**TASK**
The word "item": say how many lines of the data below contain it, and give the number alone.

________

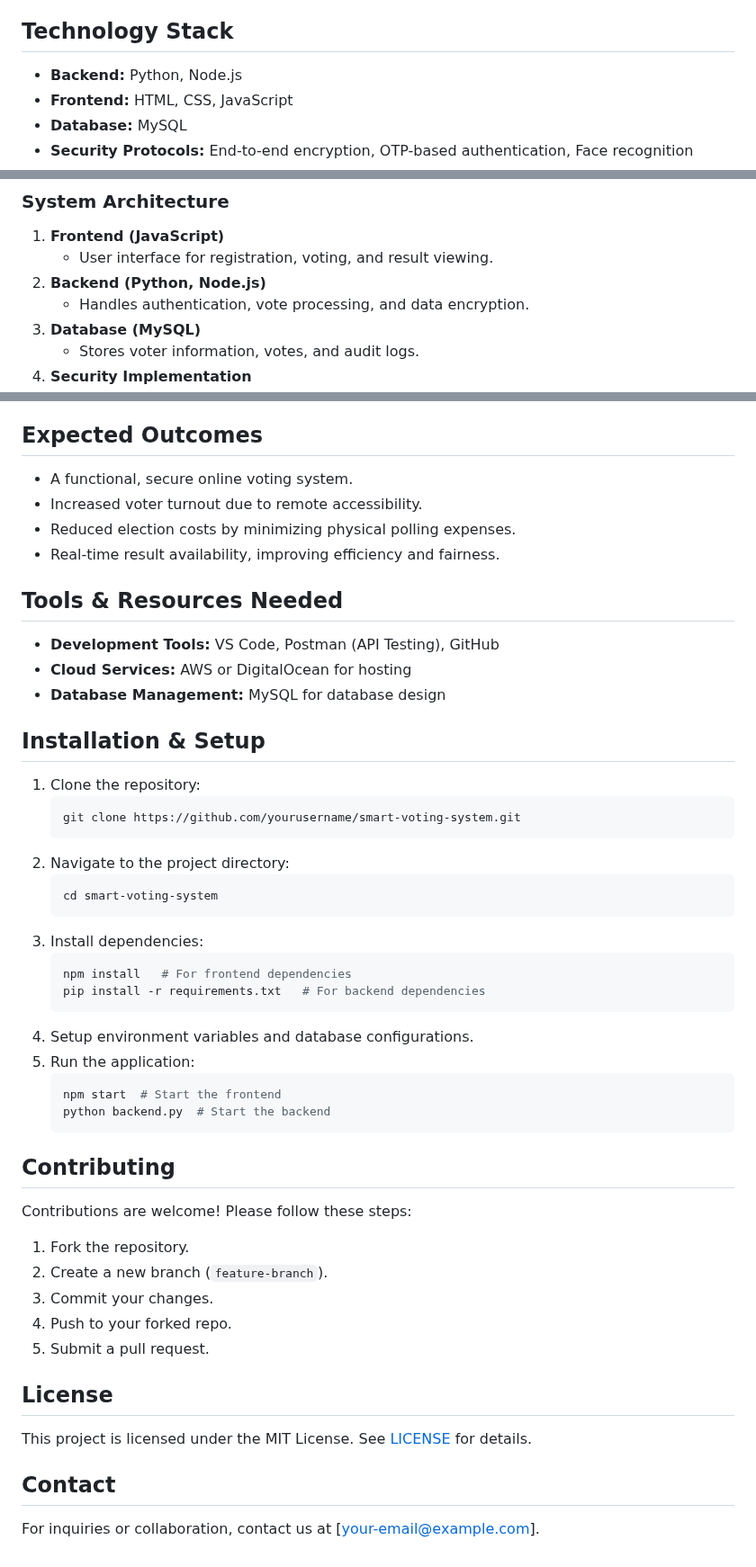
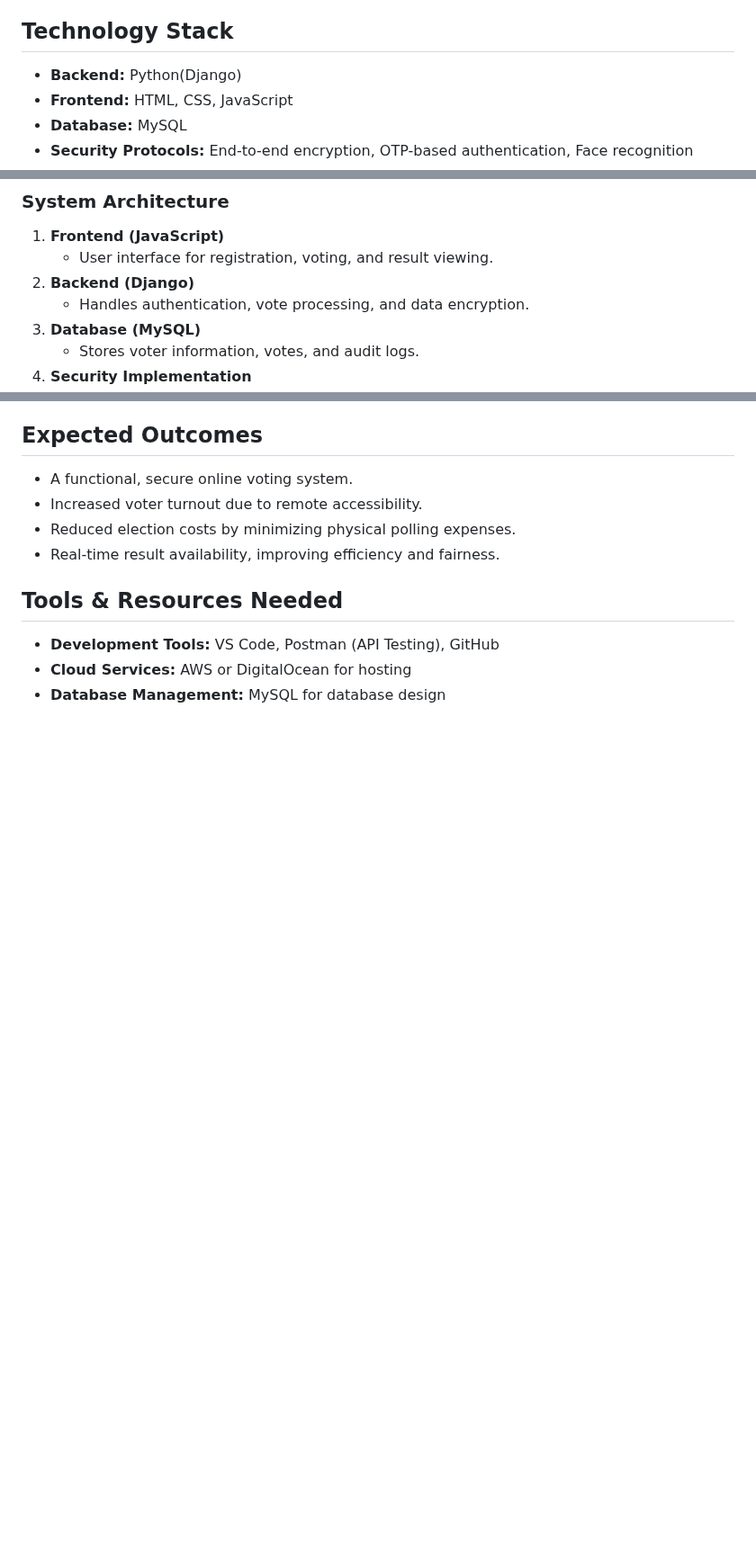
Before and after one commit to Tasphia/Online_Voting_team_asleep_dp2, a Markdown page: README.md, 3 parts joined by grey strips. Shown at 90% size. Drawn GitHub-style; blank space fills up the shorter version.

Commit message:
project proposal

````diff
--- a/README.md
+++ b/README.md
@@ -16,7 +16,7 @@ This project aims to develop and design a secure, transparent, and scalable onli
 A web-based voting system will be developed for election management, voter authentication, data integrity assurance, and real-time result calculation.
 
 ## Technology Stack
-- **Backend:** Python, Node.js
+- **Backend:** Python(Django)
 - **Frontend:** HTML, CSS, JavaScript
 - **Database:** MySQL
 - **Security Protocols:** End-to-end encryption, OTP-based authentication, Face recognition
@@ -47,7 +47,7 @@ A web-based voting system will be developed for election management, voter authe
 ### System Architecture
 1. **Frontend (JavaScript)**
    - User interface for registration, voting, and result viewing.
-2. **Backend (Python, Node.js)**
+2. **Backend (Django)**
    - Handles authentication, vote processing, and data encryption.
 3. **Database (MySQL)**
    - Stores voter information, votes, and audit logs.
@@ -64,38 +64,3 @@ A web-based voting system will be developed for election management, voter authe
 - **Development Tools:** VS Code, Postman (API Testing), GitHub
 - **Cloud Services:** AWS or DigitalOcean for hosting
 - **Database Management:** MySQL for database design
-
-## Installation & Setup
-1. Clone the repository:
-   ```sh
-   git clone https://github.com/yourusername/smart-voting-system.git
-   ```
-2. Navigate to the project directory:
-   ```sh
-   cd smart-voting-system
-   ```
-3. Install dependencies:
-   ```sh
-   npm install   # For frontend dependencies
-   pip install -r requirements.txt   # For backend dependencies
-   ```
-4. Setup environment variables and database configurations.
-5. Run the application:
-   ```sh
-   npm start  # Start the frontend
-   python backend.py  # Start the backend
-   ```
-
-## Contributing
-Contributions are welcome! Please follow these steps:
-1. Fork the repository.
-2. Create a new branch (`feature-branch`).
-3. Commit your changes.
-4. Push to your forked repo.
-5. Submit a pull request.
-
-## License
-This project is licensed under the MIT License. See [LICENSE](LICENSE) for details.
-
-## Contact
-For inquiries or collaboration, contact us at [your-email@example.com].
````
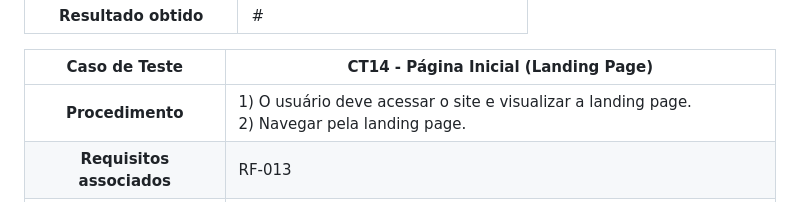
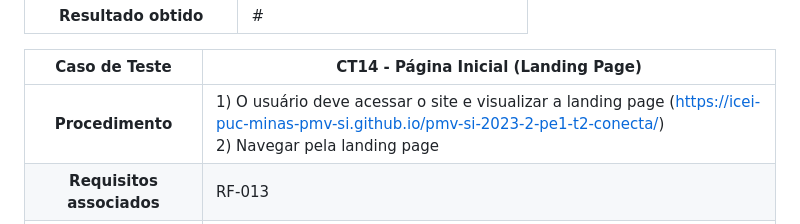
Before and after one commit to ICEI-PUC-Minas-PMV-SI/pmv-si-2023-2-pe1-t2-conecta, a Markdown page: docs/tests.md, the part around the change. Drawn GitHub-style.

```diff
--- a/docs/tests.md
+++ b/docs/tests.md
@@ -130,7 +130,7 @@ Preencha a tabela com o plano dos testes. Para cada Caso de Teste (CT), associe
 
 **Caso de Teste** | **CT14 - Página Inicial (Landing Page)**
  :--------------: | ------------
-**Procedimento**  | 1) O usuário deve acessar o site e visualizar a landing page. <br> 2) Navegar pela landing page. <br>
+**Procedimento**  | 1) O usuário deve acessar o site e visualizar a landing page (https://icei-puc-minas-pmv-si.github.io/pmv-si-2023-2-pe1-t2-conecta/) <br> 2) Navegar pela landing page <br>
 **Requisitos associados** | RF-013
 **Resultado esperado** | Páginal inicial da aplicação contendo diversas informações relevantes sobre o site.
 **Dados de entrada** | Nenhum.
```
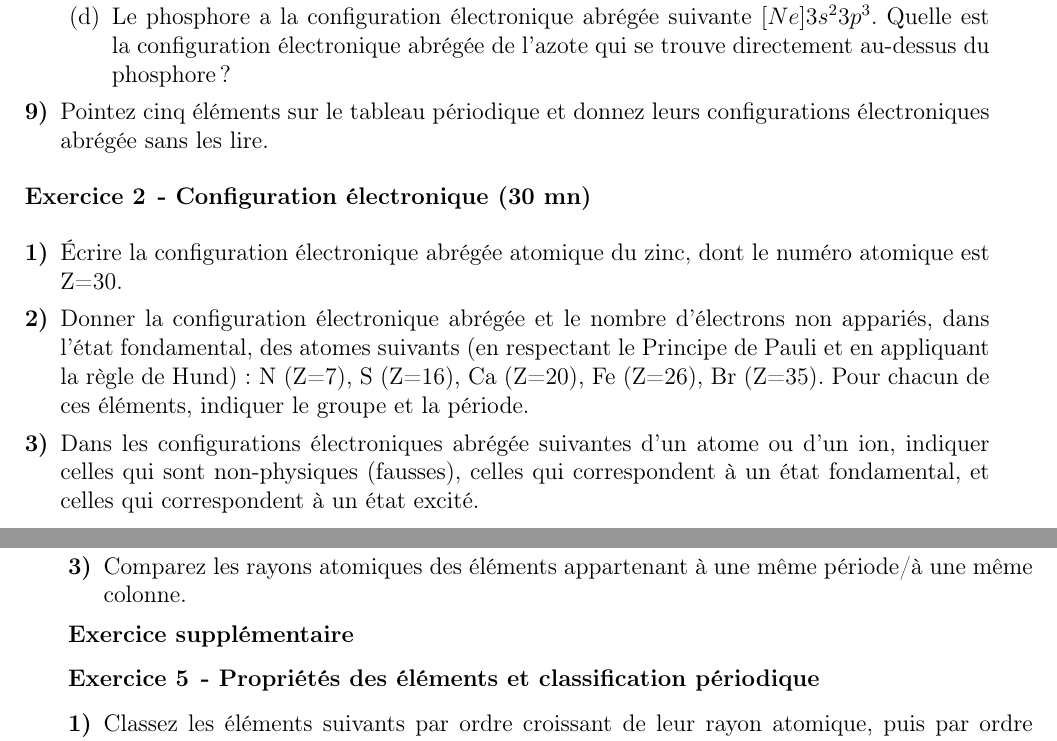
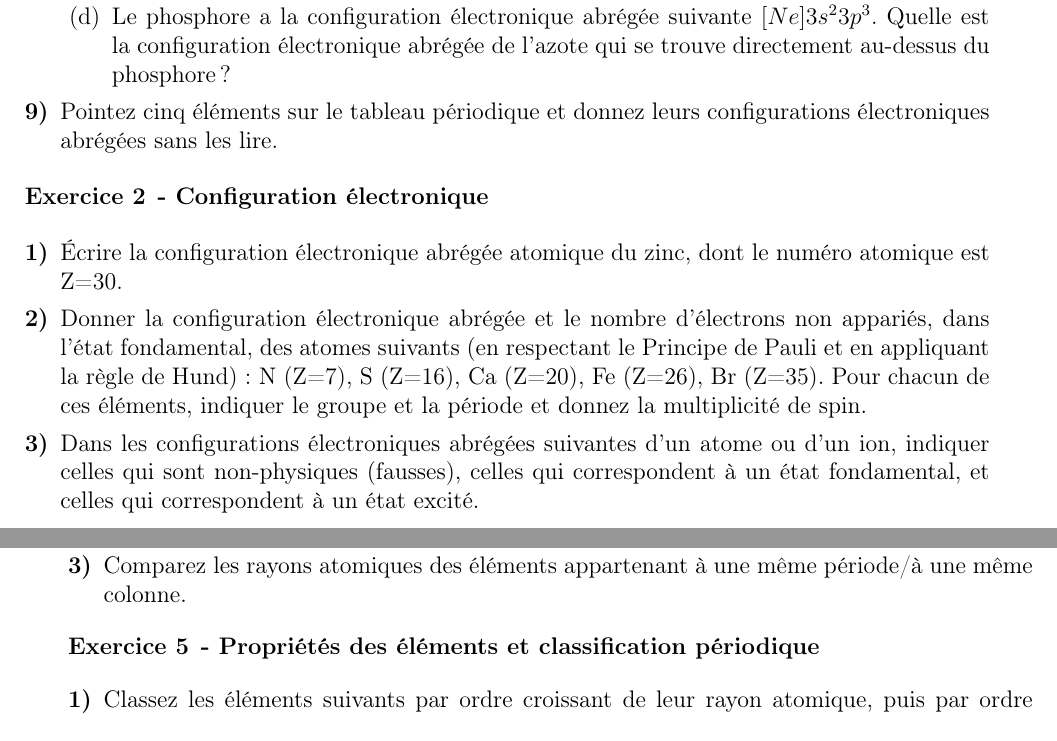
Before and after one commit to pnava/atomes_liaison_chimique, a LaTeX document (main_ue13.tex, which reads periodique.tex): two parts of pages 5 and 6 of 30, joined at a grey line, cut so that both start at the same text. Compiled offline with LaTeX, dvips and Ghostscript.

Commit message:
plus de temps

```diff
--- a/periodique.tex
+++ b/periodique.tex
@@ -78,10 +78,10 @@ Quelle est la configuration
 \end{enumerate}
 %%
 \item Pointez cinq \'el\'ements sur le tableau p\'eriodique et donnez leurs configurations
-\'electroniques abrégée sans les lire.
+\'electroniques abrégées sans les lire.
 \end{enumerate}
 %
-\exo{Configuration \'electronique (30 mn)}
+\exo{Configuration \'electronique}
 \begin{enumerate}[\bf 1)]
 \item \'Ecrire la configuration \'electronique abrégée atomique du zinc, dont le num\'ero
 atomique est Z=30.
@@ -90,9 +90,9 @@ atomique est Z=30.
 appari\'es, dans l'\'etat fondamental, des atomes suivants (en respectant le
 Principe de Pauli et en appliquant la r\`egle de Hund)~: N (Z=7), S (Z=16),
 Ca (Z=20), Fe (Z=26), Br (Z=35).
-Pour chacun de ces éléments, indiquer le groupe et la période.
+Pour chacun de ces éléments, indiquer le groupe et la période et donnez la multiplicité de spin.
 
-\item Dans les configurations \'electroniques abrégée suivantes d'un atome ou d'un ion,
+\item Dans les configurations \'electroniques abrégées suivantes d'un atome ou d'un ion,
 indiquer celles qui sont non-physiques (fausses), celles qui correspondent
 \`a un \'etat fondamental, et celles qui correspondent \`a un \'etat excit\'e.
 
@@ -181,7 +181,6 @@ Dans quelle colonne~?
 $_{22}^{48}$Ti, $_{32}^{71}$Ge et $_{38}^{88}$Sr.
 \item Comparez les rayons atomiques des \'el\'ements appartenant \`a une m\^eme p\'eriode/\`a une m\^eme colonne.
 \end{enumerate}
-{\bf Exercice supplémentaire}
 \exo{Propri\'et\'es des \'el\'ements et classification p\'eriodique}
 \begin{enumerate}[\bf 1)]
 %\item \'Ecrire la structure \'electronique des ions suivants : I$^-$, Fe$^{2+}$, Cr$^{3+}$.
```
Also changed, not shown: periodique.tex (2 more changed lines).
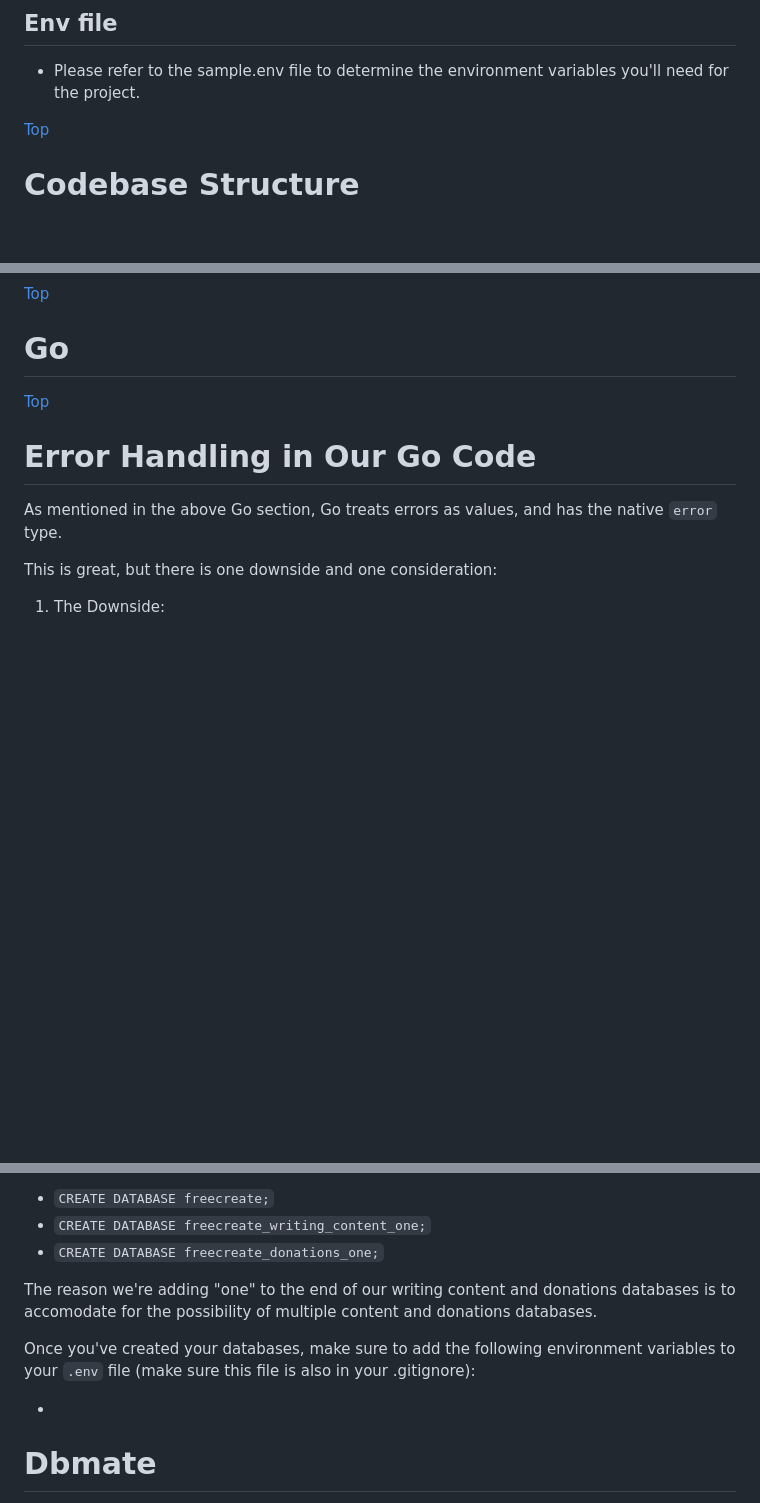
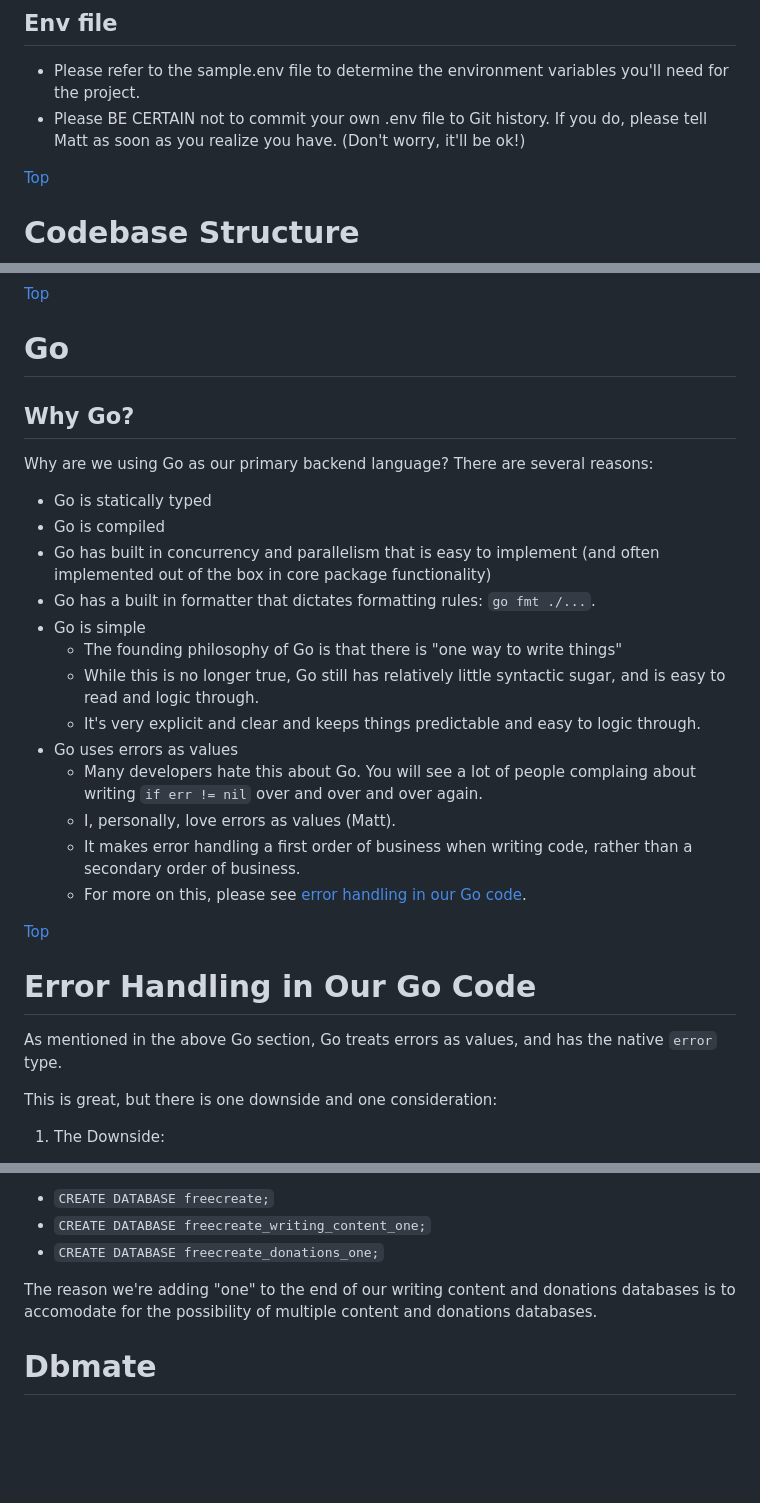
Before and after one commit to Matt-Eva/freecreate-go-server, a Markdown page: docs/code_guide.md, 3 parts joined by grey strips. Rendered like a GitHub page; blank space fills up the shorter version.

Commit message:
added 'why go' section to code-guide

```diff
--- a/docs/code_guide.md
+++ b/docs/code_guide.md
@@ -236,6 +236,7 @@ Here are the tools you will need installed to work on the project (working on ge
 
 ## Env file
 - Please refer to the sample.env file to determine the environment variables you'll need for the project.
+- Please BE CERTAIN not to commit your own .env file to Git history. If you do, please tell Matt as soon as you realize you have. (Don't worry, it'll be ok!)
 
 
 [Top](#table-of-contents)
@@ -316,6 +317,24 @@ Backend Team - System Architecture, Database Administration, Query Handling, and
 [Top](#table-of-contents)
 
 # Go
+
+## Why Go?
+
+Why are we using Go as our primary backend language? There are several reasons:
+
+- Go is statically typed
+- Go is compiled
+- Go has built in concurrency and parallelism that is easy to implement (and often implemented out of the box in core package functionality)
+- Go has a built in formatter that dictates formatting rules: `go fmt ./...`.
+- Go is simple
+  - The founding philosophy of Go is that there is "one way to write things"
+  - While this is no longer true, Go still has relatively little syntactic sugar, and is easy to read and logic through.
+  - It's very explicit and clear and keeps things predictable and easy to logic through.
+- Go uses errors as values
+  - Many developers hate this about Go. You will see a lot of people complaing about writing `if err != nil` over and over and over again.
+  - I, personally, love errors as values (Matt).
+  - It makes error handling a first order of business when writing code, rather than a secondary order of business.
+  - For more on this, please see [error handling in our Go code](#error-handling-in-our-go-code).
 
 [Top](#table-of-contents)
 
@@ -429,10 +448,6 @@ Then, we'll create the requisite databases using the `CREATE DATABASE` command:
 
 The reason we're adding "one" to the end of our writing content and donations databases is to accomodate for the possibility of multiple content and donations databases.
 
-Once you've created your databases, make sure to add the following environment variables to your `.env` file (make sure this file is also in your .gitignore):
-
--
-
 # Dbmate
 
 to create a migration in a specific folder using dbmate, run the command `dbmate -d "./[location of my folder]" new [name_of_my_migration_file]`. This will create a new, timestamped migration in the folder of your choosing.
```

________

**ANSWER BOX**
6